Please repeat every entry exactly as given, apart from dropping the images.

>>>

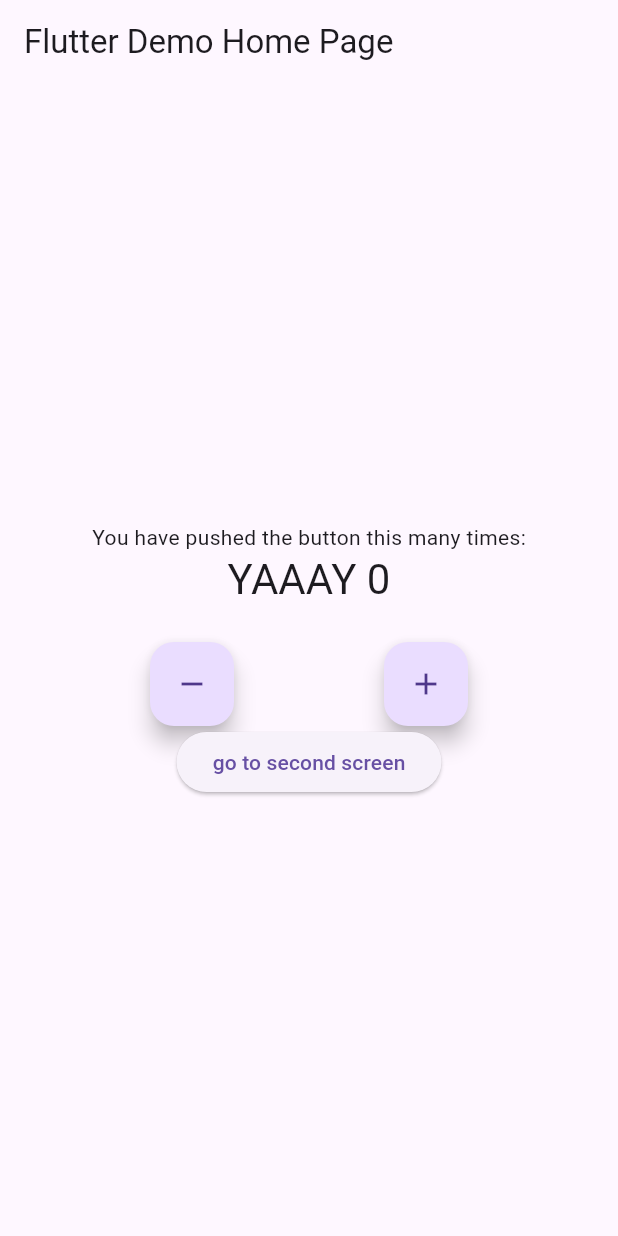
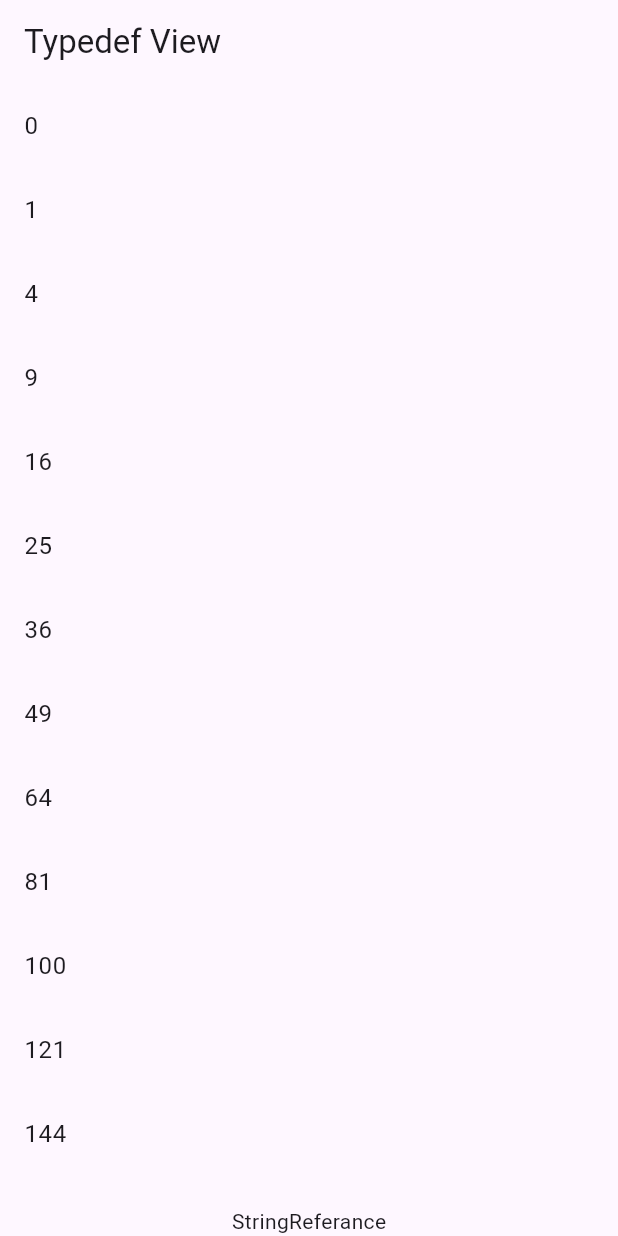
Before and after one commit to Deatsilence/practices, a Flutter app: the screen it shows after launch, on a phone screen of 412 x 824 dp. Run offline on Flutter 3.47's test engine with Material 3 defaults, Android fonts, the phone set to English and light mode, and no system bars; our stand-ins replace bloc, flutter_bloc, gap, logger; missing offline and left inert: benchmark_harness.

Commit message:
feat: Add TypedefView widget to main.dart
The TypedefView widget is added to the main.dart file to incorporate a new feature into the application. This change improves the functionality and user experience of the app.

```diff
--- /dev/null
+++ b/lib/feature/typedef/typedef_view.dart
@@ -0,0 +1,39 @@
+import 'package:flutter/material.dart';
+import 'package:practices/feature/typedef/typedefs.dart';
+
+final class TypedefView extends StatelessWidget {
+  const TypedefView({super.key});
+
+  @override
+  Widget build(BuildContext context) {
+    StringReferance stringReferance = 'StringReferance';
+    Strings strings = List.generate(
+      100,
+      (index) => (index * index).toString(),
+    );
+    return Scaffold(
+      appBar: AppBar(
+        forceMaterialTransparency: true,
+        title: const Text('Typedef View'),
+      ),
+      body: Center(
+        child: Column(
+          children: [
+            Expanded(
+              child: ListView.builder(
+                shrinkWrap: true,
+                itemCount: strings.length,
+                itemBuilder: (BuildContext context, int index) {
+                  return ListTile(
+                    title: Text(strings.elementAt(index)),
+                  );
+                },
+              ),
+            ),
+            Text(stringReferance),
+          ],
+        ),
+      ),
+    );
+  }
+}
--- /dev/null
+++ b/lib/feature/typedef/typedefs.dart
@@ -0,0 +1,9 @@
+typedef StringReferance = String;
+typedef Strings = Iterable<String>;
+typedef LoginRequestDTO = ({String username, String password});
+typedef LoginResponseDTO = ({
+  bool didSuccess,
+  int? statusCode,
+  String? message,
+});
+typedef ProductCountChangedCallback = void Function(int quantity);
--- a/lib/main.dart
+++ b/lib/main.dart
@@ -22,6 +22,7 @@ import 'package:flutter/material.dart';
 import 'package:flutter_bloc/flutter_bloc.dart';
 import 'package:practices/feature/bloc/counter_cubit.dart';
 import 'package:practices/feature/bloc/home_view.dart';
+import 'package:practices/feature/typedef/typedef_view.dart';
 
 void main() {
   runApp(const MyApp());
@@ -38,13 +39,14 @@ class MyApp extends StatelessWidget {
         primarySwatch: Colors.blue,
         visualDensity: VisualDensity.adaptivePlatformDensity,
       ),
-      home: BlocProvider<CounterCubit>(
-        create: (context) => CounterCubit(),
-        child: const HomeView(
-          title: 'Flutter Demo Home Page',
-          color: Colors.amber,
-        ),
-      ),
+      home: const TypedefView(),
+      // BlocProvider<CounterCubit>(
+      //   create: (context) => CounterCubit(),
+      //   child: const HomeView(
+      //     title: 'Flutter Demo Home Page',
+      //     color: Colors.amber,
+      //   ),
+      // ),
     );
   }
 }
--- a/pubspec.yaml
+++ b/pubspec.yaml
@@ -23,6 +23,8 @@ dependencies:
 
   # State
   flutter_bloc: ^8.1.5
+  http: ^1.2.1
+  dio: ^5.4.3+1
 
 dev_dependencies:
   flutter_test:
```
Also changed, not shown: lib/feature/typedef/typdef_callback.dart (added, +69 -0 lines), lib/feature/typedef/typedef_with_dto.dart (added, +49 -0 lines), pubspec.lock.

<<<

PROBLEM SOLUTION:
Before and after one commit to Deatsilence/practices, a Flutter app: the screen it shows after launch, on a phone screen of 412 x 824 dp. Run offline on Flutter 3.47's test engine with Material 3 defaults, Android fonts, the phone set to English and light mode, and no system bars; our stand-ins replace bloc, flutter_bloc, gap, logger; missing offline and left inert: benchmark_harness.

Commit message:
feat: Add TypedefView widget to main.dart
The TypedefView widget is added to the main.dart file to incorporate a new feature into the application. This change improves the functionality and user experience of the app.

```diff
--- /dev/null
+++ b/lib/feature/typedef/typedef_view.dart
@@ -0,0 +1,39 @@
+import 'package:flutter/material.dart';
+import 'package:practices/feature/typedef/typedefs.dart';
+
+final class TypedefView extends StatelessWidget {
+  const TypedefView({super.key});
+
+  @override
+  Widget build(BuildContext context) {
+    StringReferance stringReferance = 'StringReferance';
+    Strings strings = List.generate(
+      100,
+      (index) => (index * index).toString(),
+    );
+    return Scaffold(
+      appBar: AppBar(
+        forceMaterialTransparency: true,
+        title: const Text('Typedef View'),
+      ),
+      body: Center(
+        child: Column(
+          children: [
+            Expanded(
+              child: ListView.builder(
+                shrinkWrap: true,
+                itemCount: strings.length,
+                itemBuilder: (BuildContext context, int index) {
+                  return ListTile(
+                    title: Text(strings.elementAt(index)),
+                  );
+                },
+              ),
+            ),
+            Text(stringReferance),
+          ],
+        ),
+      ),
+    );
+  }
+}
--- /dev/null
+++ b/lib/feature/typedef/typedefs.dart
@@ -0,0 +1,9 @@
+typedef StringReferance = String;
+typedef Strings = Iterable<String>;
+typedef LoginRequestDTO = ({String username, String password});
+typedef LoginResponseDTO = ({
+  bool didSuccess,
+  int? statusCode,
+  String? message,
+});
+typedef ProductCountChangedCallback = void Function(int quantity);
--- a/lib/main.dart
+++ b/lib/main.dart
@@ -22,6 +22,7 @@ import 'package:flutter/material.dart';
 import 'package:flutter_bloc/flutter_bloc.dart';
 import 'package:practices/feature/bloc/counter_cubit.dart';
 import 'package:practices/feature/bloc/home_view.dart';
+import 'package:practices/feature/typedef/typedef_view.dart';
 
 void main() {
   runApp(const MyApp());
@@ -38,13 +39,14 @@ class MyApp extends StatelessWidget {
         primarySwatch: Colors.blue,
         visualDensity: VisualDensity.adaptivePlatformDensity,
       ),
-      home: BlocProvider<CounterCubit>(
-        create: (context) => CounterCubit(),
-        child: const HomeView(
-          title: 'Flutter Demo Home Page',
-          color: Colors.amber,
-        ),
-      ),
+      home: const TypedefView(),
+      // BlocProvider<CounterCubit>(
+      //   create: (context) => CounterCubit(),
+      //   child: const HomeView(
+      //     title: 'Flutter Demo Home Page',
+      //     color: Colors.amber,
+      //   ),
+      // ),
     );
   }
 }
--- a/pubspec.yaml
+++ b/pubspec.yaml
@@ -23,6 +23,8 @@ dependencies:
 
   # State
   flutter_bloc: ^8.1.5
+  http: ^1.2.1
+  dio: ^5.4.3+1
 
 dev_dependencies:
   flutter_test:
```
Also changed, not shown: lib/feature/typedef/typdef_callback.dart (added, +69 -0 lines), lib/feature/typedef/typedef_with_dto.dart (added, +49 -0 lines), pubspec.lock.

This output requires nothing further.